@abeaujon @themarkberman @ktumulty ...or as Wolf Blitzer would say: a statistical dead heat.
@DemFromCT
Mark Berman with a satirical look at data journalism in 5 easy to understand charts.
President Obama was in Denver on Tuesday and met a person wearing a horse head mask. This is obviously a pivotal moment for the country and the world, but with such an occasion comes a bevy of questions: What does it all mean? From whence did the horse mask person come? How often does such a thing occur?

As with anything, these thorny issues cannot be resolved with words alone. We must give ourselves over to the comfort of data and numbers, knowing that only through these avenues can we find salvation and providence.

So, onto the charts.

Alberto Cairo:
There is a lot to praise in what all those ventures — and others that will appear in the future — are trying to achieve. Journalists are known for being allergic to math and to the scientific method; some even proudly boast about it. Many in our profession still stick to flawed practices, such as asking the same questions to two or more sources and then just reporting their answers, without weighing the evidence and then pointing out which opinion is better grounded.

At first, the current popularity of the new wave of data journalism seemed to be a good antidote to the epidemic of hardball punditry and tomfriedmanism that has plagued the news for ages. When  Silver published FiveThirtyEight’s foundational manifesto, “What the Fox Knows,” I applauded him with enthusiasm. After all, bad data is pervasive in traditional newsrooms. If you think I’m exaggerating, read this recent and infuriating Washington Post op-ed, which gets causality wrong, is oblivious of ecological fallacies, misinterprets sources, and ends with a coarse, insulting, and condescending line. Don’t blame just the authors. Blame the editors at the Post, too.

But I have to confess my disappointment with the new wave of data journalism — at least for now. All the questions in the first paragraph are malarkey. Those stories may not be representative of everything that FiveThirtyEight, Vox, or The Upshot are publishing — I haven’t gathered a proper sample — but they suggest that, when you pay close attention at what they do, it’s possible to notice worrying cracks that may undermine their own core principles.

Both of the above are takes on the current data journalism craze. Of course, Vox ≠ The Upshot ≠ Five Thirty Eight.

More politics and policy below the fold.

Larry Levitt:

The American people are still divided in their views of the Affordable Care Act (ACA), which is perhaps not surprising given how partisan the debate has been and the fundamental ideological differences in the country about the appropriate role for government in health care, as in other spheres. There are legitimate differences of opinion about the law, just as there are about any important policy issue.

But the politics of the ACA often get confused with the question of whether the law is working as intended, whatever one may think of the wisdom of those intentions. That is largely a factual question, though facts about the ACA are often blurred when looked at through ideologically tinted lenses.
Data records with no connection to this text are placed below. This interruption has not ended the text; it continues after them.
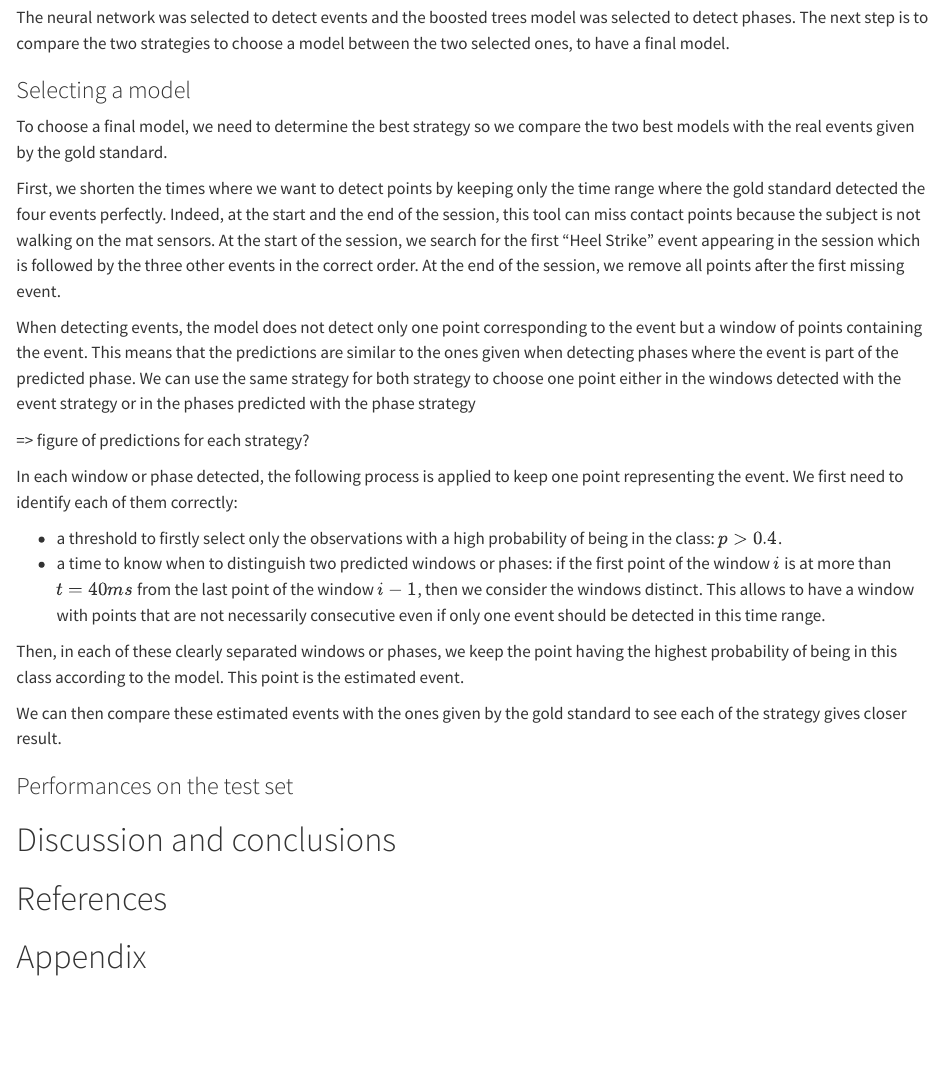
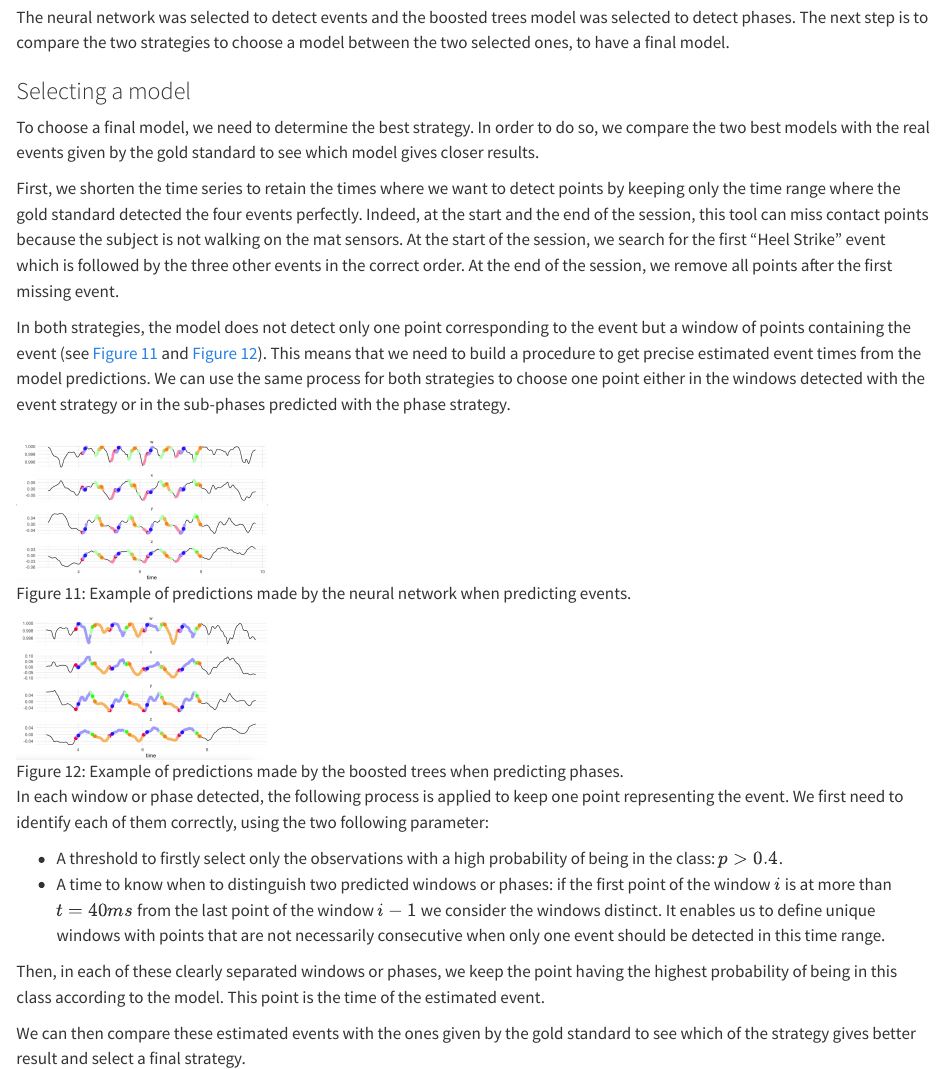
Before and after one commit to LMJL-Alea/egait-nn-segmentation, a Quarto document (template-computo-R.qmd): the page in a window 1100 px wide, from 16190 px down before the commit and from 16320 px down after it, so that both start at the same text. Rendered offline with R 4.5, knitr and Pandoc in place of Quarto, with nearby package versions; drawn as R Markdown's standard HTML page in place of the format the file asks for; some code elsewhere in the file could not run offline; long lines of code are wrapped.

Commit message:
Improvement on strategy choice.

```diff
--- a/template-computo-R.qmd
+++ b/template-computo-R.qmd
@@ -607,22 +578,28 @@ The neural network was selected to detect events and the boosted trees model was
 
 ### Selecting a model
 
-To choose a final model, we need to determine the best strategy so we compare the two best models with the real events given by the gold standard.
+To choose a final model, we need to determine the best strategy. In order to do so, we compare the two best models with the real events given by the gold standard to see which model gives closer results.
 
-First, we shorten the times where we want to detect points by keeping only the time range where the gold standard detected the four events perfectly. Indeed, at the start and the end of the session, this tool can miss contact points because the subject is not walking on the mat sensors. At the start of the session, we search for the first "Heel Strike" event appearing in the session which is followed by the three other events in the correct order. At the end of the session, we remove all points after the first missing event.
+First, we shorten the time series to retain the times where we want to detect points by keeping only the time range where the gold standard detected the four events perfectly. Indeed, at the start and the end of the session, this tool can miss contact points because the subject is not walking on the mat sensors. At the start of the session, we search for the first "Heel Strike" event which is followed by the three other events in the correct order. At the end of the session, we remove all points after the first missing event.
 
-When detecting events, the model does not detect only one point corresponding to the event but a window of points containing the event. This means that the predictions are similar to the ones given when detecting phases where the event is part of the predicted phase. We can use the same strategy for both strategy to choose one point either in the windows detected with the event strategy or in the phases predicted with the phase strategy
+In both strategies, the model does not detect only one point corresponding to the event but a window of points containing the event (see @fig-res-pred-events and @fig-res-pred-phases). This means that we need to build a procedure to get precise estimated event times from the model predictions. We can use the same process for both strategies to choose one point either in the windows detected with the event strategy or in the sub-phases predicted with the phase strategy.
 
-=> figure of predictions for each strategy?
+::: {layout="[45, -10, 45]"}
 
-In each window or phase detected, the following process is applied to keep one point representing the event. We first need to identify each of them correctly:
+![Example of predictions made by the neural network when predicting events.](images/preds-events.png){#fig-res-pred-events width=250}
 
-- a threshold to firstly select only the observations with a high probability of being in the class: $p > 0.4$.
-- a time to know when to distinguish two predicted windows or phases: if the first point of the window $i$ is at more than $t = 40 ms$ from the last point of the window $i-1$, then we consider the windows distinct. This allows to have a window with points that are not necessarily consecutive even if only one event should be detected in this time range.
+![Example of predictions made by the boosted trees when predicting phases.](images/preds-phases.png){#fig-res-pred-phases width=250}
 
-Then, in each of these clearly separated windows or phases, we keep the point having the highest probability of being in this class according to the model. This point is the estimated event.
+:::
 
-We can then compare these estimated events with the ones given by the gold standard to see each of the strategy gives closer result.
+In each window or phase detected, the following process is applied to keep one point representing the event. We first need to identify each of them correctly, using the two following parameter:
+
+- A threshold to firstly select only the observations with a high probability of being in the class: $p > 0.4$.
+- A time to know when to distinguish two predicted windows or phases: if the first point of the window $i$ is at more than $t = 40 ms$ from the last point of the window $i-1$ we consider the windows distinct. It enables us to define unique windows with points that are not necessarily consecutive when only one event should be detected in this time range.
+
+Then, in each of these clearly separated windows or phases, we keep the point having the highest probability of being in this class according to the model. This point is the time of the estimated event.
+
+We can then compare these estimated events with the ones given by the gold standard to see which of the strategy gives better result and select a final strategy.
 
 
 
```
Also changed, not shown: images/preds-events.png (added), images/preds-phases.png (added), template-computo-R.qmd (41 more changed lines).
To be sure, there is still plenty that remains unknown about the ACA, and it will take years for the law to fully play out and to get a complete evidence-based reckoning of how it is working. Here, though, is my initial take on how well the ACA is accomplishing so far what it set out to do:

The above is a Medicaid expansion primer from health reporter and wonk Dan Diamond. (Make sure to read the health reporters, not just the political journalists. It's a much more complete picture.)

Kevin Drum on Medicare cost slowdown (an analysis from Kaiser Family Fund; we covered it yesterday):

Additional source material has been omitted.